  15. I am considering following a tree too - and the tree nearest my window is a rowan - never thought of it as a she though! I may choose a Scots pine - at the moment pheasants roost in it every night and there is a tree creeper investigating the nest box- so plenty going on.

    ReplyDelete
    Replies
    1. Choosing a tree with a nest in it is a very good idea. will be interested to see.

      Delete
  16. I am beginning to feel left out of this tree following lark but I have vaguely thought about it and may join in in due course. Thanks for the Welsh focussed background on tree folklore - I have a little book to dip into which has similar intriguing info. Reassuring that you are well protected in your shepherd's hut!

    ReplyDelete
  17. Between having a son named Rowan, loving Rowan yarns, and having (shhh) removed what we call a mountain ash (for fear of distressing the fairies) from our front yard, I heartily applaud your choice of tree. I our area they are invasive, so we took ours out without too much regret, but I did like the tree.

    ReplyDelete
    Replies
    1. Hard to think of the rowan as an invasive tree. It shows how important it is to grow what is meant for your landscape.

      Delete
  18. Such a beautiful thing to do! And your choice is perfect too.
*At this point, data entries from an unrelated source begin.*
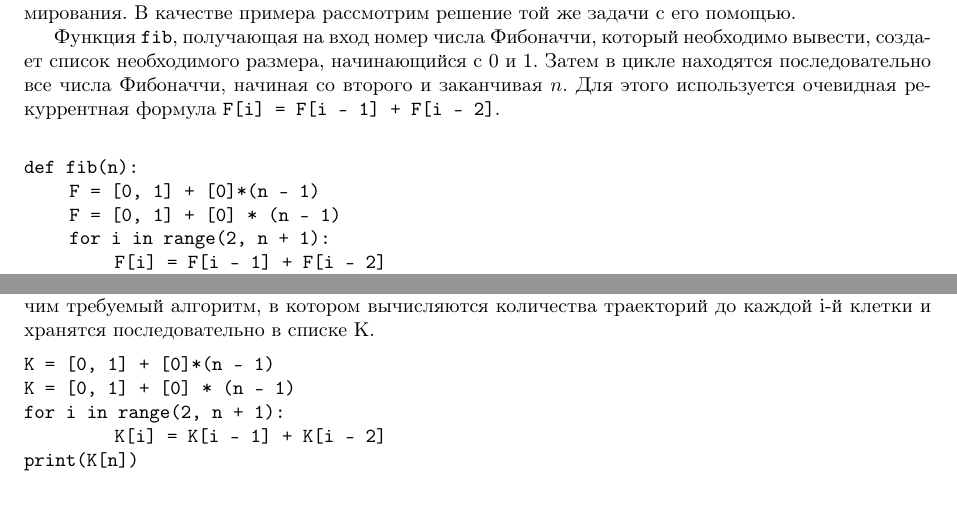
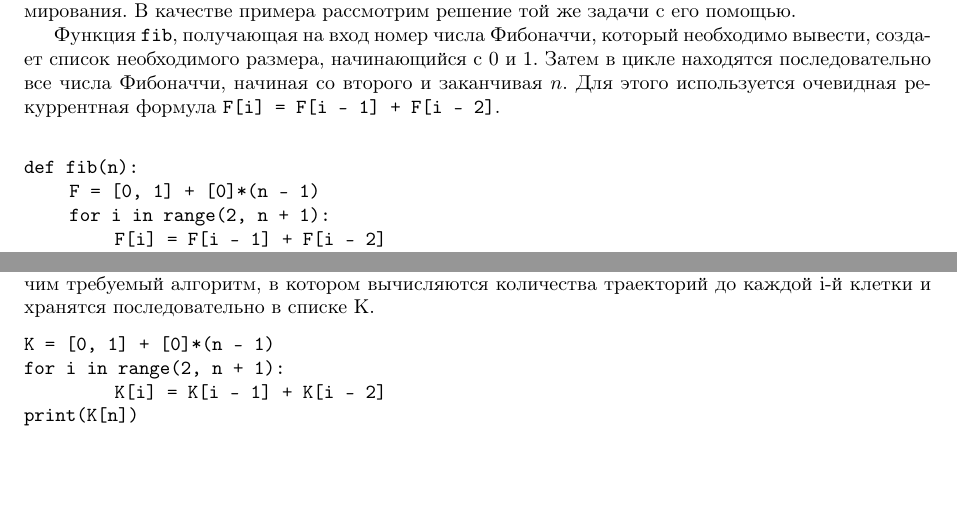
Before and after one commit to mipt-cs/pdf-textbook-python3, a LaTeX document (lection_10.tex): two parts of page 1 of 4, joined at a grey line, cut so that both start at the same text, the shorter picture padded with empty space. Compiled offline with pdfLaTeX.

Commit message:
lection_10_02
Исправлены недочеты

```diff
--- a/lection_10.tex
+++ b/lection_10.tex
@@ -73,7 +73,6 @@
 		\hspace{8mm}\=\hspace{8mm}\=\hspace{8mm}\=\hspace{3cm}\=\kill
 		def fib(n):\\
 		\> F = [0, 1] + [0]*(n - 1)\\
-		\> F = [0, 1] + [0] * (n - 1)\\
 		\> for i in range(2, n + 1):\\
 		\> \> F[i] = F[i - 1] + F[i - 2]\\
 		\> return F[n]
@@ -95,7 +94,6 @@
 	\begin{tabbing}
 		\hspace{8mm}\=\hspace{8mm}\=\hspace{8mm}\=\hspace{3cm}\=\kill
 		K = [0, 1] + [0]*(n - 1)\\
-		K = [0, 1] + [0] * (n - 1)\\
 		for i in range(2, n + 1):\\
 		\> \> K[i] = K[i - 1] + K[i - 2]\\
 		print(K[n])
```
Yes, what would the world be without trees indeed!? How I wish I could follow a tree too but spotting one in a concrete jungle is a tad difficult, you see. :-)
    Looking forward to the rowan's seasonal journey.

    ReplyDelete
    Replies
    1. Maybe you could make it a bonsai and follow a tree in a pot? that would be interesting too.

      Delete
  19. Following a tree over the seasons is a fun idea, and I enjoyed hearing the history of the Rowan.

    ReplyDelete
    Replies
    1. thanks Sarah. Now you come from the land of trees over there in New England!

      Delete
  20. Good luck to your project and may the Rowan tree protect against peacocks and shelter shepherds and their huts.

    ReplyDelete
    Replies
    1. Not sure I want protection from peacocks Fennie. it would be rather nice to have ours back again.

      Delete
  21. I do so love a Rowan tree. What a perfect choice. There is so much to know about these beauties, and you'll even be able to make Rowan Berry Jelly come the autumn :)

    ReplyDelete
    Replies
    1. I have made all sorts of jellies but never rowan. Must remedy that.

      Delete
  22. We have a Rowan! I know, here on Long Island - but we do! We bought it specifically because of its druidic connections, and as a protective spirit to guard our cottage.

    As for following a tree, I have been following an apple tree in a nearby schoolyard for years now. My plan is to take a photo of it from the exact same spot all through the seasons, and then create a moving image of it by compiling all the photos together. I have a great camera and could easily take the photos, but I don't know how to put them together into the moving thingie yet.

    ReplyDelete
    Replies
    1. What a fab idea about the apple tree! Would really love to see your compilation when you crack how to do it.

      Delete
  23. Hello, I've just discovered your marvelous blog and look forward to reading your past posts. I had no idea Yew trees were associated with death. I have three tall ones in my garden here in San Francisco.

    I look forward to reading more of your musings.

    ReplyDelete

Comments are great. Thank you for taking the time!